_Dataset excerpts_
========
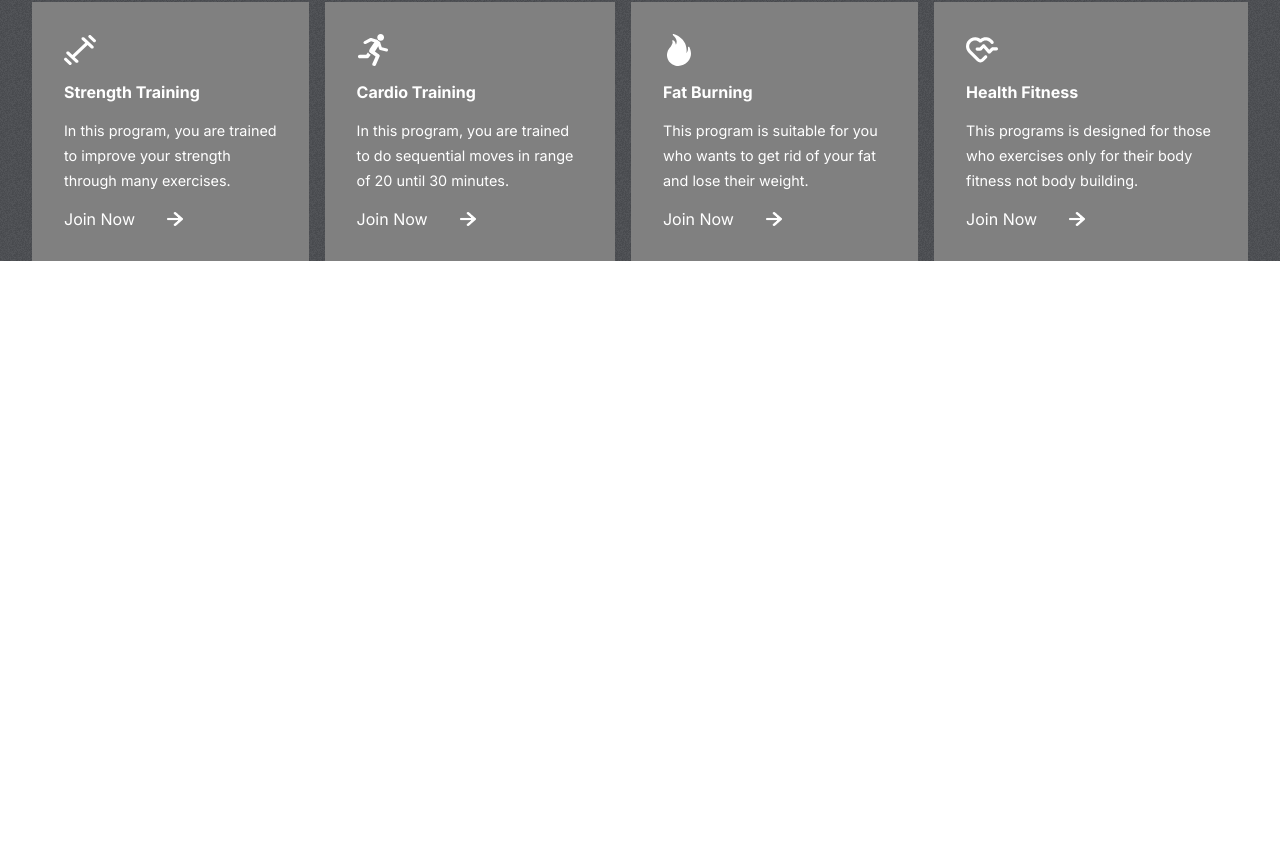
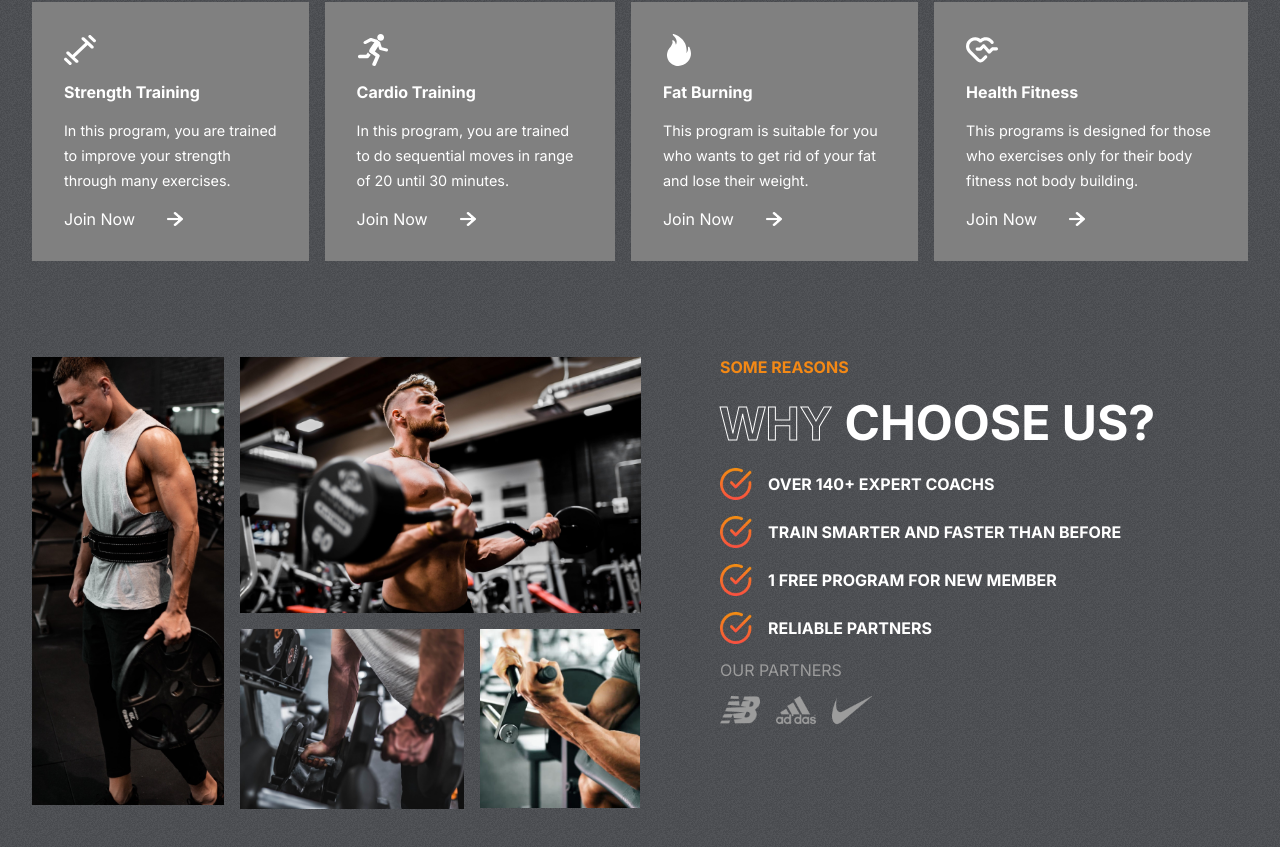
Before and after one commit to karantinz/FitClub, a React (Create React App) app: page / in a window 1280 px wide. Shown: the part 906-1753 px from the top of the page. Before the commit the page ends 1167 px from the top, so only its background shows below. Built offline with nearby package versions, Linux system fonts and the light colour scheme.

Commit message:
reasons component

```diff
--- a/src/App.js
+++ b/src/App.js
@@ -1,4 +1,5 @@
 import './App.css';
+import Reasons from './components/Reasons/Reasons';
 import Hero from './components/hero/Hero';
 import Programs from './components/programs/Programs';
 
@@ -7,6 +8,7 @@
     <div className="App">
       <Hero/>
       <Programs/>
+      <Reasons/>
     </div>
   );
 }
--- /dev/null
+++ b/src/components/Reasons/Reasons.css
@@ -0,0 +1,88 @@
+.reasons {
+    padding: 0 2rem;
+    display: flex;
+    gap: 5rem;
+}
+
+.left-r {
+    flex: 0 1;
+    display: grid;
+    grid-template-columns: repeat(3, 1fr);
+    gap: 1rem;
+    grid-auto-rows: 1fr;
+}
+
+.left-r>img {
+    object-fit: cover;
+}
+
+.left-r>:nth-child(1) {
+    width: 12rem;
+    grid-row: 1/3;
+    height: 28rem;
+}
+
+.left-r>:nth-child(2) {
+    width: auto;
+    height: 16rem;
+    grid-column: 2/4;
+}
+
+.left-r>:nth-child(3) {
+    width: 14rem;
+    grid-row: 2;
+    grid-column: 2/3;
+}
+
+.left-r>:nth-child(4) {
+    width: 10rem;
+    grid-row: 2;
+    grid-column: 3/4;
+    height: 11.2rem;
+}
+
+.right-r {
+    flex: 1 1;
+    text-transform: uppercase;
+    gap: 1rem;
+    display: flex;
+    flex-direction: column;
+}
+
+.right-r>span {
+    font-weight: bold;
+    color: var(--orange);
+}
+
+.right-r>div {
+    color: #fff;
+    font-size: 3rem;
+    font-weight: bold;
+}
+
+.details-r {
+    display: flex;
+    flex-direction: column;
+    gap: 1rem;
+}
+
+.details-r>div {
+    display: flex;
+    align-items: center;
+    font-size: 1rem;
+    gap: 1rem;
+}
+
+.details-r>div>img {
+    width: 2rem;
+    height: 2rem;
+}
+
+.partners {
+    display: flex;
+    gap: 1rem;
+}
+
+.partners>img {
+    width: 2.5rem;
+}
--- /dev/null
+++ b/src/components/Reasons/Reasons.jsx
@@ -0,0 +1,61 @@
+import React from "react";
+import "../Reasons/Reasons.css";
+
+import image1 from "../../assets/image1.png";
+import image2 from "../../assets/image2.png";
+import image3 from "../../assets/image3.png";
+import image4 from "../../assets/image4.png";
+import nb from "../../assets/nb.png";
+import adidas from "../../assets/adidas.png";
+import nike from "../../assets/nike.png";
+import tick from "../../assets/tick.png";
+
+const Reasons = () => {
+  return (
+    <div className="reasons" id="#reasons">
+      <div className="left-r">
+        <img src={image1} alt="" />
+        <img src={image2} alt="" />
+        <img src={image3} alt="" />
+        <img src={image4} alt="" />
+      </div>
+      <div className="right-r">
+        <span>some reasons</span>
+
+        <div>
+          <span className="stroke-text">why </span>
+          <span>choose us?</span>
+        </div>
+
+        <div className="details-r">
+          <div>
+            <img src={tick} alt="" />
+            <span>OVER 140+ EXPERT COACHS</span>
+          </div>
+          <div>
+            <img src={tick} alt="" />
+            <span>TRAIN SMARTER AND FASTER THAN BEFORE</span>
+          </div>
+          <div>
+            <img src={tick} alt="" />
+            <span>1 FREE PROGRAM FOR NEW MEMBER</span>
+          </div>
+          <div>
+            <img src={tick} alt="" />
+            <span>RELIABLE PARTNERS</span>
+          </div>
+        </div>
+        <span style={{ color: "var(--gray)", fontWeight: "normal" }}>
+          our partners
+        </span>
+        <div className="partners">
+          <img src={nb} alt="" />
+          <img src={adidas} alt="" />
+          <img src={nike} alt="" />
+        </div>
+      </div>
+    </div>
+  );
+};
+
+export default Reasons;
```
========
Leave the images out and give the rest of the data again exactly.

Before and after one commit to karantinz/FitClub, a React (Create React App) app: page / in a window 1280 px wide. Shown: the part 906-1753 px from the top of the page. Before the commit the page ends 1167 px from the top, so only its background shows below. Built offline with nearby package versions, Linux system fonts and the light colour scheme.

Commit message:
reasons component

```diff
--- a/src/App.js
+++ b/src/App.js
@@ -1,4 +1,5 @@
 import './App.css';
+import Reasons from './components/Reasons/Reasons';
 import Hero from './components/hero/Hero';
 import Programs from './components/programs/Programs';
 
@@ -7,6 +8,7 @@
     <div className="App">
       <Hero/>
       <Programs/>
+      <Reasons/>
     </div>
   );
 }
--- /dev/null
+++ b/src/components/Reasons/Reasons.css
@@ -0,0 +1,88 @@
+.reasons {
+    padding: 0 2rem;
+    display: flex;
+    gap: 5rem;
+}
+
+.left-r {
+    flex: 0 1;
+    display: grid;
+    grid-template-columns: repeat(3, 1fr);
+    gap: 1rem;
+    grid-auto-rows: 1fr;
+}
+
+.left-r>img {
+    object-fit: cover;
+}
+
+.left-r>:nth-child(1) {
+    width: 12rem;
+    grid-row: 1/3;
+    height: 28rem;
+}
+
+.left-r>:nth-child(2) {
+    width: auto;
+    height: 16rem;
+    grid-column: 2/4;
+}
+
+.left-r>:nth-child(3) {
+    width: 14rem;
+    grid-row: 2;
+    grid-column: 2/3;
+}
+
+.left-r>:nth-child(4) {
+    width: 10rem;
+    grid-row: 2;
+    grid-column: 3/4;
+    height: 11.2rem;
+}
+
+.right-r {
+    flex: 1 1;
+    text-transform: uppercase;
+    gap: 1rem;
+    display: flex;
+    flex-direction: column;
+}
+
+.right-r>span {
+    font-weight: bold;
+    color: var(--orange);
+}
+
+.right-r>div {
+    color: #fff;
+    font-size: 3rem;
+    font-weight: bold;
+}
+
+.details-r {
+    display: flex;
+    flex-direction: column;
+    gap: 1rem;
+}
+
+.details-r>div {
+    display: flex;
+    align-items: center;
+    font-size: 1rem;
+    gap: 1rem;
+}
+
+.details-r>div>img {
+    width: 2rem;
+    height: 2rem;
+}
+
+.partners {
+    display: flex;
+    gap: 1rem;
+}
+
+.partners>img {
+    width: 2.5rem;
+}
--- /dev/null
+++ b/src/components/Reasons/Reasons.jsx
@@ -0,0 +1,61 @@
+import React from "react";
+import "../Reasons/Reasons.css";
+
+import image1 from "../../assets/image1.png";
+import image2 from "../../assets/image2.png";
+import image3 from "../../assets/image3.png";
+import image4 from "../../assets/image4.png";
+import nb from "../../assets/nb.png";
+import adidas from "../../assets/adidas.png";
+import nike from "../../assets/nike.png";
+import tick from "../../assets/tick.png";
+
+const Reasons = () => {
+  return (
+    <div className="reasons" id="#reasons">
+      <div className="left-r">
+        <img src={image1} alt="" />
+        <img src={image2} alt="" />
+        <img src={image3} alt="" />
+        <img src={image4} alt="" />
+      </div>
+      <div className="right-r">
+        <span>some reasons</span>
+
+        <div>
+          <span className="stroke-text">why </span>
+          <span>choose us?</span>
+        </div>
+
+        <div className="details-r">
+          <div>
+            <img src={tick} alt="" />
+            <span>OVER 140+ EXPERT COACHS</span>
+          </div>
+          <div>
+            <img src={tick} alt="" />
+            <span>TRAIN SMARTER AND FASTER THAN BEFORE</span>
+          </div>
+          <div>
+            <img src={tick} alt="" />
+            <span>1 FREE PROGRAM FOR NEW MEMBER</span>
+          </div>
+          <div>
+            <img src={tick} alt="" />
+            <span>RELIABLE PARTNERS</span>
+          </div>
+        </div>
+        <span style={{ color: "var(--gray)", fontWeight: "normal" }}>
+          our partners
+        </span>
+        <div className="partners">
+          <img src={nb} alt="" />
+          <img src={adidas} alt="" />
+          <img src={nike} alt="" />
+        </div>
+      </div>
+    </div>
+  );
+};
+
+export default Reasons;
```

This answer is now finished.